§ **Material provided**:
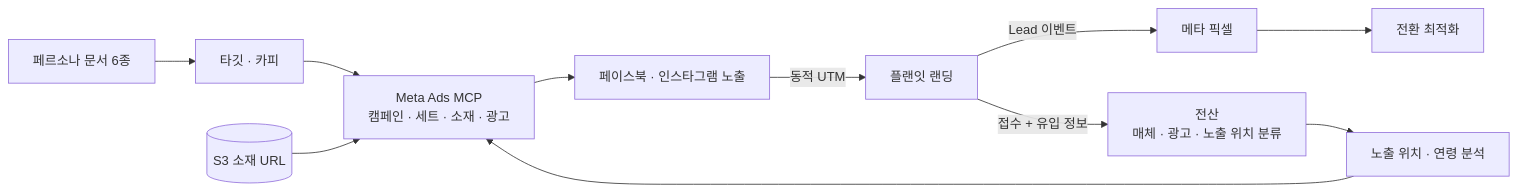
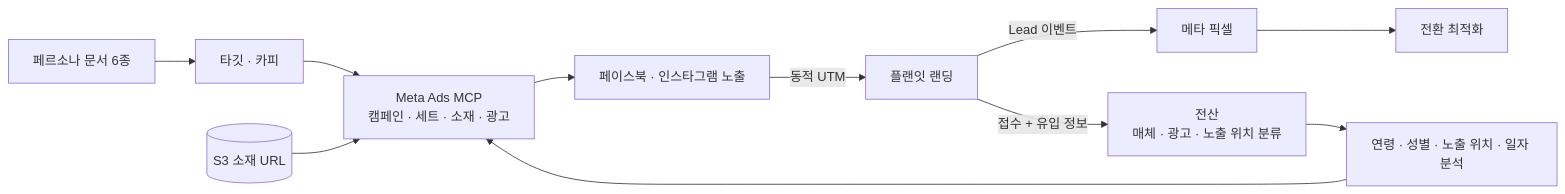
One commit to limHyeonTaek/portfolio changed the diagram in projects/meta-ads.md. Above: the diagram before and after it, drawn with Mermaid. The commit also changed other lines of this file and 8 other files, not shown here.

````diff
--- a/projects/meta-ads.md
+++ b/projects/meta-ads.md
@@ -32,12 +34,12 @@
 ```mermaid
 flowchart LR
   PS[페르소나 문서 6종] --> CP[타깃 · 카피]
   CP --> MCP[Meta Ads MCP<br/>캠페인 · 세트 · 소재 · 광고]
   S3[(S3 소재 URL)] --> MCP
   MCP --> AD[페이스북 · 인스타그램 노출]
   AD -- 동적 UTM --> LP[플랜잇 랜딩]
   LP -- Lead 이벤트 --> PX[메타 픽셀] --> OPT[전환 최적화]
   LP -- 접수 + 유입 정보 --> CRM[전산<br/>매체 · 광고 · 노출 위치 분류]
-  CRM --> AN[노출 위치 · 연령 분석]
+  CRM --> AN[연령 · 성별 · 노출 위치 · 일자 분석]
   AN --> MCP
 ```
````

--

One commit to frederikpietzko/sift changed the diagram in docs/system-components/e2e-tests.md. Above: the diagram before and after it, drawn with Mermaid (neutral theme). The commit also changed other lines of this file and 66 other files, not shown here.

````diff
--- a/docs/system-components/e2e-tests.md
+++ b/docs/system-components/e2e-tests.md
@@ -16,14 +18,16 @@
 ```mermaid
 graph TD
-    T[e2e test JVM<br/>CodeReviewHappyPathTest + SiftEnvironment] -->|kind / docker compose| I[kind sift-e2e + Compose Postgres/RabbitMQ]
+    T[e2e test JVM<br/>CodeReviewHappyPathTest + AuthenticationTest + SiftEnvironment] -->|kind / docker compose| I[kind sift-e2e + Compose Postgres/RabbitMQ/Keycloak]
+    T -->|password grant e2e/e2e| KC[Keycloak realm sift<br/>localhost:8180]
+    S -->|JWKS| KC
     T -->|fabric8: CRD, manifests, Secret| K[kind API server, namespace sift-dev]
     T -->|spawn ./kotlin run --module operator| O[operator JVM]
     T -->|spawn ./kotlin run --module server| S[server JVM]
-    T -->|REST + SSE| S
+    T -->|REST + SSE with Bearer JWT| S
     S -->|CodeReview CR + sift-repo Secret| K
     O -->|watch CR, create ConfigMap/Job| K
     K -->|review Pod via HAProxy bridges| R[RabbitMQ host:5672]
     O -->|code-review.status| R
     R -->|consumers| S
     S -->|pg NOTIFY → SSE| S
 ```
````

§ **Task prompt**: In the listing above, count every line that contains "Secret". Respond with the number alone.

§ **Finished task**: 2